Not much to keep you unless you are particularly interested in the case.
Open Tuesday, Thursday, Saturday and Sunday, 10am-3pm.
Overlooking the open sea and Dickson Inlet, the park is the perfect spot for a picnic, bbq (facilities provided), sunbaking without the sand, watching the boats go out to sea and one of the key sunset points. On Sundays, there's also the market - crafts, fruit, vegetables and locally made produce.
Sadly, we never caught a sunset - every afternoon around 3pm the clouds would role in. But photos still show dramatic skies.
One of the main attractions of Port Douglas - a palm tree fringed, golden-sanded beach sweeping out of Port south towards Cairns with a stunning backdrop of rainforested hills. Julan (Aboriginal for ocean or sea) Park runs along the beach at the town end, providing shade, toilets and bbq facilities. This part of the beach, with facilities and a stinger net in the summer, is inevitably the most popular part of the beach. But with a beach that is predominantly 'compacted' sand, hire a bike and cycle the four miles to get away from the crowds – or simply to experience the beach in a different way.

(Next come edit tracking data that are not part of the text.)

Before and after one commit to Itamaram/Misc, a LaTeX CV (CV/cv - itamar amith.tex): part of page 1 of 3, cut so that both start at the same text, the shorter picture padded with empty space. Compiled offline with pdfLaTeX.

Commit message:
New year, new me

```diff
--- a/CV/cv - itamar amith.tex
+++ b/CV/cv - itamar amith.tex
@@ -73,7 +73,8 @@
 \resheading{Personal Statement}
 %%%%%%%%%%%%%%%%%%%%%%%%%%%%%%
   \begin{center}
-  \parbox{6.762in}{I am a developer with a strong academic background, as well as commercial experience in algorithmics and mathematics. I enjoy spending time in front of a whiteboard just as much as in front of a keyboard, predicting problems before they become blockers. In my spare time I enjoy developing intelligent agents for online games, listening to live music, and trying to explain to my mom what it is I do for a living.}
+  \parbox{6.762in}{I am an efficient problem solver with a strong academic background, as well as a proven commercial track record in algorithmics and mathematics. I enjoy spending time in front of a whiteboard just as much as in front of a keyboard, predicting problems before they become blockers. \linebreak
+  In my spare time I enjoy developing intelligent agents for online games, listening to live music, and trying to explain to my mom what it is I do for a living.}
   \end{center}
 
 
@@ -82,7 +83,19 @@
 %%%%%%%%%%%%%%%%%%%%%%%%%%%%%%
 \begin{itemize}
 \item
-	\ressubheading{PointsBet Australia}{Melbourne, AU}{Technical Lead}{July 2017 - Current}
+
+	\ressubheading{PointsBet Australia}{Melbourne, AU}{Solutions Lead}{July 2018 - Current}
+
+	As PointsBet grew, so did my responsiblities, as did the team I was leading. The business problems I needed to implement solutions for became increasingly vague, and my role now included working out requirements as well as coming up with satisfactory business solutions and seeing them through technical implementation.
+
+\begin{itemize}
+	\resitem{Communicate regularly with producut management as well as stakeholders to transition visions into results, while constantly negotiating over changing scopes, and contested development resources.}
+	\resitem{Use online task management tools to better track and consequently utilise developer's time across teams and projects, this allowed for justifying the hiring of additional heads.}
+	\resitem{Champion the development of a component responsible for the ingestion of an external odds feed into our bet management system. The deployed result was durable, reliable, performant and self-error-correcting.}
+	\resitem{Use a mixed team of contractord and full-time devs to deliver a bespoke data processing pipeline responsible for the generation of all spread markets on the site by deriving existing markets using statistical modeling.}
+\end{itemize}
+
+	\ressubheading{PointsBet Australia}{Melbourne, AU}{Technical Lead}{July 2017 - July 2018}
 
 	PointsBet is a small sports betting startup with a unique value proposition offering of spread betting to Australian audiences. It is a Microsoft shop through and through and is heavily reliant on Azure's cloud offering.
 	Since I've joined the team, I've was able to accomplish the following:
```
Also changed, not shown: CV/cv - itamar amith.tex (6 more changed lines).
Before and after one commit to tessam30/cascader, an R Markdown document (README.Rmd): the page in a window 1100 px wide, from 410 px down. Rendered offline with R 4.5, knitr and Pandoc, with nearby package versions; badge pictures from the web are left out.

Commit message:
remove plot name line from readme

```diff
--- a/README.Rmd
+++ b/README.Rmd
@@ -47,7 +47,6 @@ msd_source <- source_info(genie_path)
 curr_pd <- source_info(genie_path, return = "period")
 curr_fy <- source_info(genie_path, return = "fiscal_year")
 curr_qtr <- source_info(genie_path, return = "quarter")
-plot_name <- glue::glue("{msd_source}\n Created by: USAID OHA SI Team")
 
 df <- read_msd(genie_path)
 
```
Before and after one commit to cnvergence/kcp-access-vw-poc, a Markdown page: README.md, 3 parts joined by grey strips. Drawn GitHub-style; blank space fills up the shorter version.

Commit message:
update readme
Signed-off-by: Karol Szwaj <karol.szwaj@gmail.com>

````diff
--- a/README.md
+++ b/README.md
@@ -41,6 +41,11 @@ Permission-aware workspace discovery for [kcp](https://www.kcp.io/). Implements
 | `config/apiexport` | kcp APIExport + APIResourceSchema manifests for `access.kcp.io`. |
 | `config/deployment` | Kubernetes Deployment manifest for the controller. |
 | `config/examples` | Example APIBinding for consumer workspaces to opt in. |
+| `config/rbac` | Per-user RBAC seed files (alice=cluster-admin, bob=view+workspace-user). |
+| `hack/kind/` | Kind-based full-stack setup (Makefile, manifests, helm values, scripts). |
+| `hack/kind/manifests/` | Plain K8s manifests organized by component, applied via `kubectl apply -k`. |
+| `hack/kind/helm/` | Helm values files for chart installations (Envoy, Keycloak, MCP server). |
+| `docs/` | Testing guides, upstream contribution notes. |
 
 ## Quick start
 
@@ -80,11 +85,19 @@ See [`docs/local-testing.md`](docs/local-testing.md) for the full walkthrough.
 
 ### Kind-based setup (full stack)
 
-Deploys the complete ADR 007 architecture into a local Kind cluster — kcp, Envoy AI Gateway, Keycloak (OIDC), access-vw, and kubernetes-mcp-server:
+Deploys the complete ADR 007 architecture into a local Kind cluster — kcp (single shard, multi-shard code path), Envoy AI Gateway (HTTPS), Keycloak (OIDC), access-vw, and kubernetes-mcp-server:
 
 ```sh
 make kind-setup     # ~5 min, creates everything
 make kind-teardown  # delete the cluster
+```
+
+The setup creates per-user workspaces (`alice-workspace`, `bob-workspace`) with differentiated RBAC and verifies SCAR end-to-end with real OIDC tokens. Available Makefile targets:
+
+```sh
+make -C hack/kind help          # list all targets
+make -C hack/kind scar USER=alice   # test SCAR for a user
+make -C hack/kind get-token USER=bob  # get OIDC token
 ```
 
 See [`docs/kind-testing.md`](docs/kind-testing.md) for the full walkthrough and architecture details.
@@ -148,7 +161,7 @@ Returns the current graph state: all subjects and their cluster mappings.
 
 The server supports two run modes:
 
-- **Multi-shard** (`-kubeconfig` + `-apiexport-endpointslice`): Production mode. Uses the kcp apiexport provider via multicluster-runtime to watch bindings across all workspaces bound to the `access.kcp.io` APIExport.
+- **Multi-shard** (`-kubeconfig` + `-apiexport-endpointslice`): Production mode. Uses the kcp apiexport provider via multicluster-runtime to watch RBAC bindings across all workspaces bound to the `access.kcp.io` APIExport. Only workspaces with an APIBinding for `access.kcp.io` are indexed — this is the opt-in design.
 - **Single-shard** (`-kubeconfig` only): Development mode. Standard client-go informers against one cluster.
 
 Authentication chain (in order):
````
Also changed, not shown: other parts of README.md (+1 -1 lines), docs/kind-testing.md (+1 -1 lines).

A greta day out - we caught the gondolas up to Kuranda adn had a nice pub lunch there.
Ont eh wat back we went on the Kuranda Scenic Railway. Upgrade to Gold Class, it really is very enjoyable and you are basically assured of getting a window seat, along with endless refreshments and a souvenir pack (pen, pin & postcard).
The views are great.